Finally, Congress enacted the Civil Aeronautics Board Sunset Act of 1984, Pub.L. No. 98-443, 98 Stat. 1703 (1984) (Sunset Act). This law terminated or transferred the remaining functions of the CAB and provided for its demise. Sections 411 and 1106 of the original Act were neither terminated nor transferred. However, the Sunset Act contained a provision that all authority of the CAB neither terminated on or before January 1, 1985, nor otherwise transferred, was transferred by law to DOT. Id. at 1704. The Sunset Act made no material changes in sections 105 and 411, the preemption provision and the section dealing with "unfair or deceptive practices or unfair methods of competition," respectively. They are codified now as 49 U.S.C.App. §§ 1305 and 1381. Section 12 of the Sunset Act added savings provisions that continued in effect all rules, regulations, orders and determinations of the CAB and gave the same authority as held by the CAB to any agency to which CAB functions were transferred.
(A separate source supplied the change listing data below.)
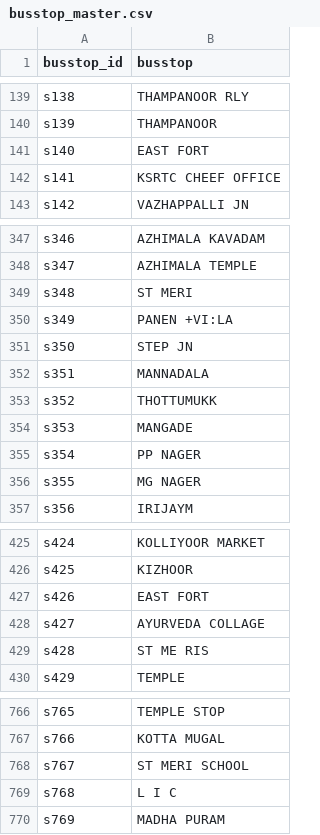
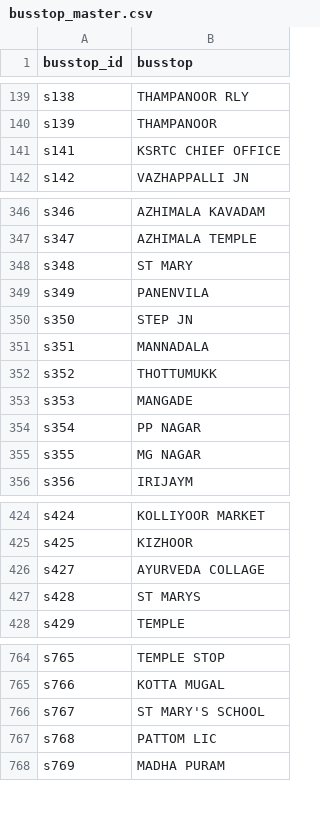
Before and after one commit to Samanyu13/public_transport_backend, a CSV file: methods/public/sheets/busstop_master.csv, drawn as a sheet; only a part is shown, gaps mark what is left out; the diff covers the shown part only.

```diff
--- a/methods/public/sheets/busstop_master.csv
+++ b/methods/public/sheets/busstop_master.csv
@@ -140,4 +140,3 @@ s138,THAMPANOOR RLY
 s139,THAMPANOOR
-s140,EAST FORT
-s141,KSRTC CHEEF OFFICE
+s141,KSRTC CHIEF OFFICE
 s142,VAZHAPPALLI JN
@@ -348,4 +347,4 @@ s346,AZHIMALA KAVADAM
 s347,AZHIMALA TEMPLE
-s348,ST MERI
-s349,PANEN +VI:LA
+s348,ST MARY
+s349,PANENVILA
 s350,STEP JN
@@ -354,4 +353,4 @@ s352,THOTTUMUKK
 s353,MANGADE
-s354,PP NAGER
-s355,MG NAGER
+s354,PP NAGAR
+s355,MG NAGAR
 s356,IRIJAYM
@@ -426,5 +425,4 @@ s424,KOLLIYOOR MARKET
 s425,KIZHOOR
-s426,EAST FORT
 s427,AYURVEDA COLLAGE
-s428,ST ME RIS
+s428,ST MARYS
 s429,TEMPLE
@@ -767,4 +765,4 @@ s765,TEMPLE STOP
 s766,KOTTA MUGAL
-s767,ST MERI SCHOOL
-s768,L I C
+s767,ST MARY'S  SCHOOL
+s768,PATTOM LIC
 s769,MADHA  PURAM
```
Also changed, not shown: 6 edited cells elsewhere in this file, methods/public/sheets/route_details.csv, methods/public/sheets/route_master.csv, 5 other files.
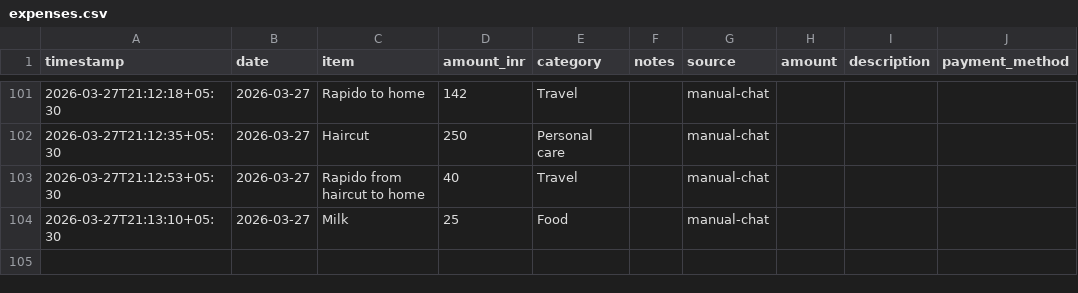
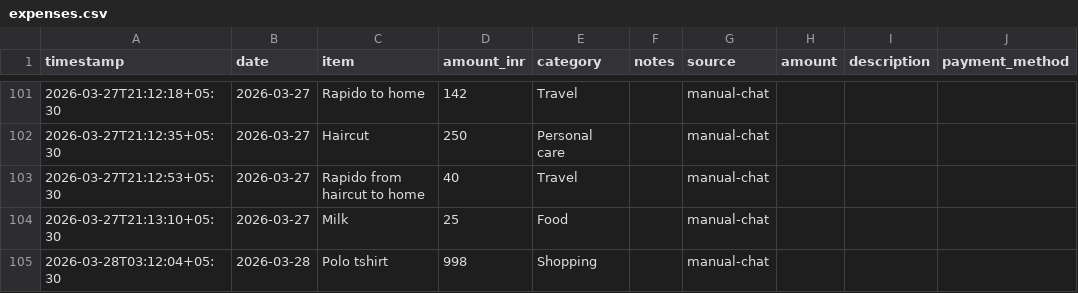
Before and after one commit to Sukrittt/envelope, a CSV file: productivity/expenses.csv, drawn as a sheet; only a part is shown, gaps mark what is left out.

```diff
--- a/productivity/expenses.csv
+++ b/productivity/expenses.csv
@@ -104 +104,2 @@ timestamp,date,item,amount_inr,category,notes,source,amount,description,payment_
 2026-03-27T21:13:10+05:30,2026-03-27,Milk,25,Food,,manual-chat
+2026-03-28T03:12:04+05:30,2026-03-28,Polo tshirt,998,Shopping,,manual-chat
```
Also changed, not shown: data/expenses.csv, public/productivity/expenses.csv, 2 other files.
These provisions are codified now as 49 U.S.C.App. § 1556. It also retained section 1106, now codified as 49 U.S.C.App. § 1506.
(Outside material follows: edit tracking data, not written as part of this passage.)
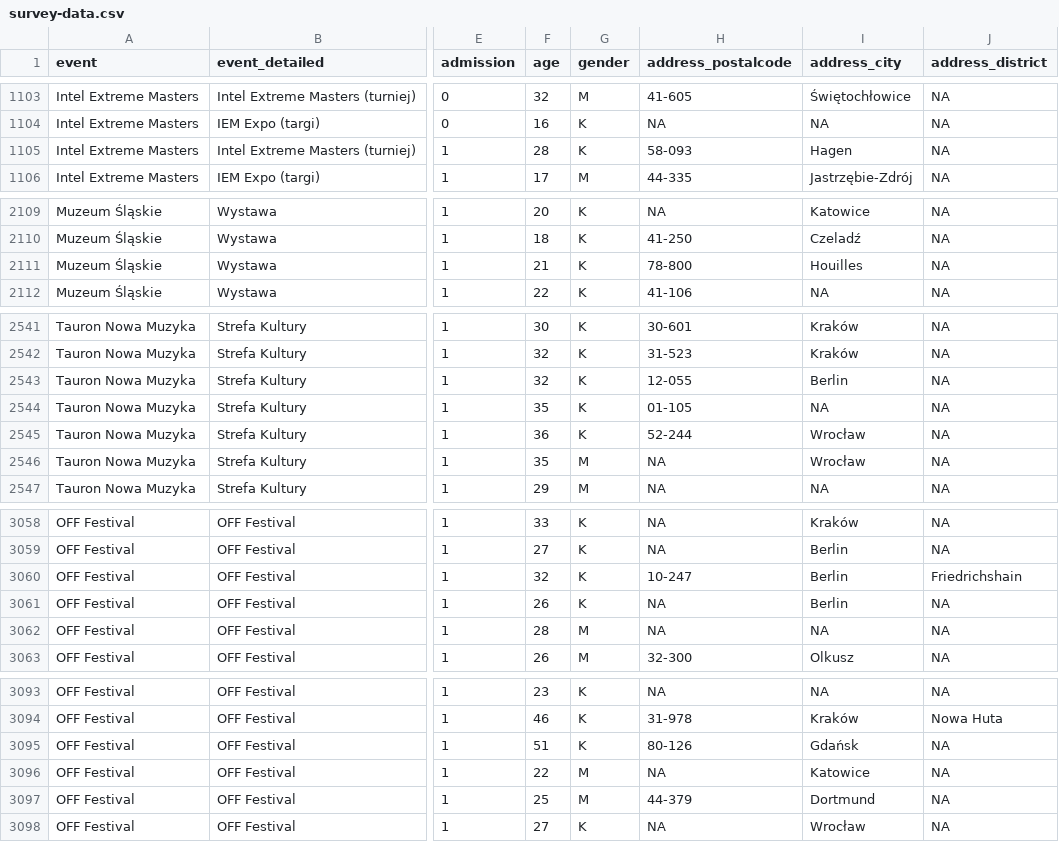
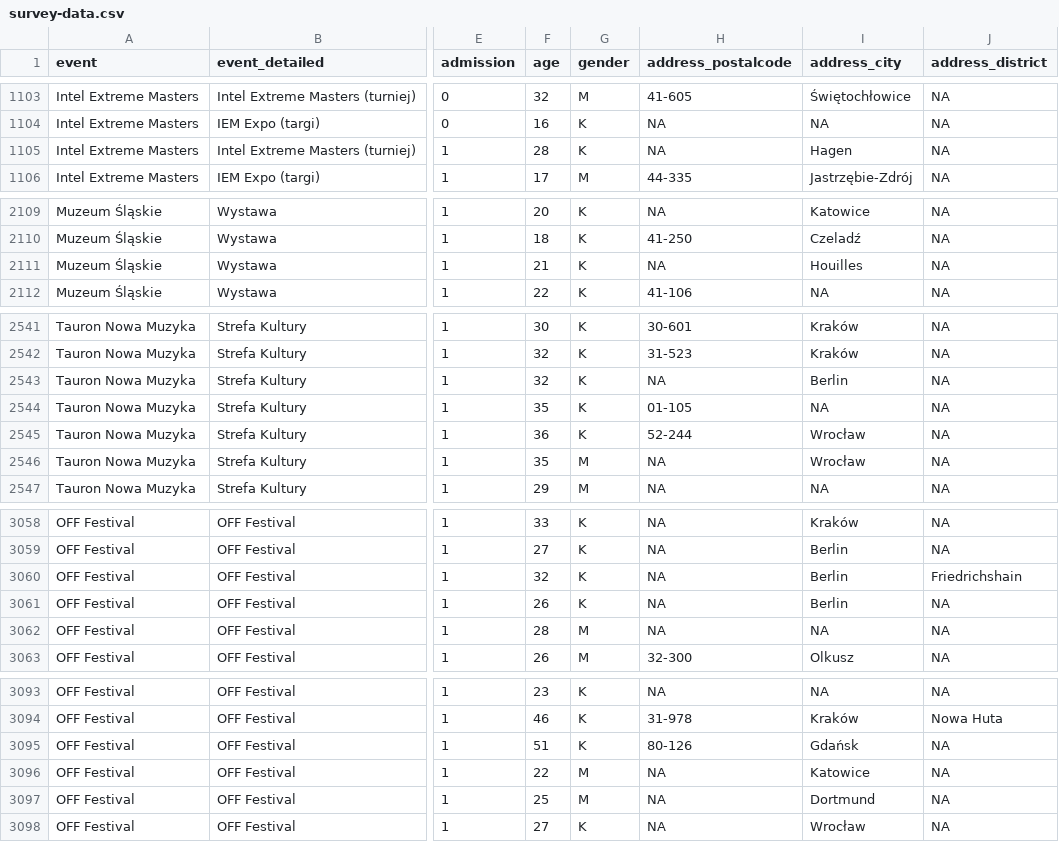
Before and after one commit to medialabkato/katowice-culture-survey, a CSV file: survey-data.csv, drawn as a sheet; only a part is shown, gaps mark what is left out; the diff covers the shown part only; the diff names each change by its address in the sheet, - before the commit and + after, or states it on an @@ line.

```diff
--- a/survey-data.csv
+++ b/survey-data.csv
-H1105 (address_postalcode): 58-093
+H1105 (address_postalcode): NA
-H2111 (address_postalcode): 78-800
+H2111 (address_postalcode): NA
-H2543 (address_postalcode): 12-055
+H2543 (address_postalcode): NA
-H3060 (address_postalcode): 10-247
+H3060 (address_postalcode): NA
-H3097 (address_postalcode): 44-379
+H3097 (address_postalcode): NA
```
Also changed, not shown: 25 edited cells elsewhere in this file.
The House Committee on Public Works and Transportation noted that there was a need to clarify the status of some of the CAB's authority after sunset. H.R. Rep. No. 793, 98th Cong., 2d Sess. 1, 3 (1984), reprinted in 1984. U.S. Code Cong. Admin.News 2857, 2859. The sunset provisions of the 1978 Deregulation Act did not deal with the authority to protect consumers and to prevent unfair competitive practices. H.R. Rep. No. 793 at 3; 1984 U.S. Code Cong. Admin.News at 2859. The Committee concluded that this important authority should be continued and should be exercised by DOT. H.R. Rep. No. 793 at 4-6; 1984 U.S. Code Cong. Admin.News at 2860-62. The following passages in the report are of particular interest:
In addition to protecting consumers, federal regulation insures a uniform system of regulation and preempts regulation by the states. If there was no Federal regulation, the states might begin to regulate these areas, and the regulations could vary from state to state. This would be confusing and burdensome to airline passengers, as well as to the airlines.
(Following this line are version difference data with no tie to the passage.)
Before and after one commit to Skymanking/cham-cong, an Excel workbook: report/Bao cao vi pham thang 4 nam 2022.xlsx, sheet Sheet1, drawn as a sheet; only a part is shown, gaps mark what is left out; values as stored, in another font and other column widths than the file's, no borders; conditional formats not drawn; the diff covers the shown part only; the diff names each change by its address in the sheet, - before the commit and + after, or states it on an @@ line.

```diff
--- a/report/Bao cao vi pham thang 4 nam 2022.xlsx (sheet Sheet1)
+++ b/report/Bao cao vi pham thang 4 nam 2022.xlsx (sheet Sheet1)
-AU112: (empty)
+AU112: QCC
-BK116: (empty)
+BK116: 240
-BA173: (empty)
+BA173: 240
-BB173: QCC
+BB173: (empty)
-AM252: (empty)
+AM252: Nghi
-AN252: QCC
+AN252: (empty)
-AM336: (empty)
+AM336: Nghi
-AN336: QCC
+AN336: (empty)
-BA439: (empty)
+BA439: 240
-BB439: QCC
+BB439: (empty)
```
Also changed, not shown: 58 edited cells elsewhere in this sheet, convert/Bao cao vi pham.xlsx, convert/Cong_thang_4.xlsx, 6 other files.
H.R. Rep. No. 793 at 4; 1984 U.S. Code Cong. Admin.News at 2860.
The Committee has determined that the Department of Transportation is the most appropriate agency to administer CAB's consumer protection and unfair competitive practice authorities. Under the ADA, DOT will get CAB's authority to protect consumers and competitors insofar as international aviation and essential air service (EAS) are involved, and it would be confusing and inefficient to have DOT protect consumers and carriers in international and EAS operations, and another agency, such as FTC, protect consumers and carriers in other domestic operations. Airline flights frequently are not limited to one of these categories. Some airline flights provide both essential air transportation and other domestic transportation and other flights provide both domestic and international service. If two agencies shared authority for consumer protection, the rules could shift in mid-flight.
H.R. Rep. No. 793 at 6; 1984 U.S. Code Cong. Admin.News at 2862. The concerns expressed by the Committee with respect to divided authority by more than one federal agency would appear equally valid with respect to a division of authority between the federal government and the states.
The Supreme Court has considered claims of preemption in many contexts, and has developed an analytical framework for deciding such claims. The Court recently wrote:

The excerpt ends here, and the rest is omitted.